An advance healthcare directive, sometimes called a “living will,” protects your right to choose what medical treatments you do and do not want when you reach the end of your life. You have a legal right to refuse any type of treatment, but an advance directive may be necessary to convince doctors and hospital staff that you have chosen to refuse it.
Ideally, your advance directive would cover every likely scenario and contain a detailed description of what you want and don’t want. However, that may be difficult to achieve. Putting a detailed, enforceable advance directive in place requires hard thought. It may also require clear communication with your loved ones and caregivers.
Have you considered dementia?
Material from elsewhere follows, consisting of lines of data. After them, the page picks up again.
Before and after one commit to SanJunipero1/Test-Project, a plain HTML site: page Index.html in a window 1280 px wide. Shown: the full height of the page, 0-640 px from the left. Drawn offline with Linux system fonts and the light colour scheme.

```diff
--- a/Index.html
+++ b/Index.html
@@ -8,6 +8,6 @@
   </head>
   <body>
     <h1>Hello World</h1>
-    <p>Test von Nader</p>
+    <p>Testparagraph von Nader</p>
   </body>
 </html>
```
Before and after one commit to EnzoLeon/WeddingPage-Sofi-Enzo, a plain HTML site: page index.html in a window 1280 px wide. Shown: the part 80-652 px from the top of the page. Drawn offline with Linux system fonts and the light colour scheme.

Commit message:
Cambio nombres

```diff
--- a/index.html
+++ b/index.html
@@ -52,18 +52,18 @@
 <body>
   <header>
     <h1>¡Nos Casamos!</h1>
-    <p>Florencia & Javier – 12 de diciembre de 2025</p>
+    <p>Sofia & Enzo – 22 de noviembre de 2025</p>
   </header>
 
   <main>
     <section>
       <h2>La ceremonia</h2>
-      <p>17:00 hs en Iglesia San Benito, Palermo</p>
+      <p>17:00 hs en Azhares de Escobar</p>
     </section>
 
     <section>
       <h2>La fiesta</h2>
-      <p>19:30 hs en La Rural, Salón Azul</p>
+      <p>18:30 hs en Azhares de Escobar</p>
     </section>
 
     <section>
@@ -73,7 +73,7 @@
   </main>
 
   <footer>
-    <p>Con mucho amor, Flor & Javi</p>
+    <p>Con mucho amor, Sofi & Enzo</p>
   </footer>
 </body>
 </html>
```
Although dementia, which includes Alzheimer’s disease, is considered a terminal illness, few people think carefully about how they should be treated in its later stages. Yet people want the option to refuse invasive treatment where the sole purpose is to extend life. Many people would prefer minimal interventions, especially in advanced cases.
If you were in the late stages of dementia, would you want to be put on a ventilator, if it would save your life? Would you want to have costly and dangerous surgery?
Many people would like to receive palliative care during late-stage dementia, which generally includes food, water and pain medication. On the other hand, others would choose not to continue to receive nutrition and medicine after a certain point. If this describes you, what is that point?
The time to make these decisions is now, while you’re healthy. Sit down with your loved ones for a frank discussion of what you envision for yourself should this scenario — and other scenarios — come to pass. Communicate your wishes clearly so that your family doesn’t inadvertently oppose your wishes.
Then, with the help of an experienced estate planning attorney, incorporate your decisions into a clear, well-drafted advance directive. This will help ensure that your medical staff is aware of your wishes and understands what you have decided for yourself.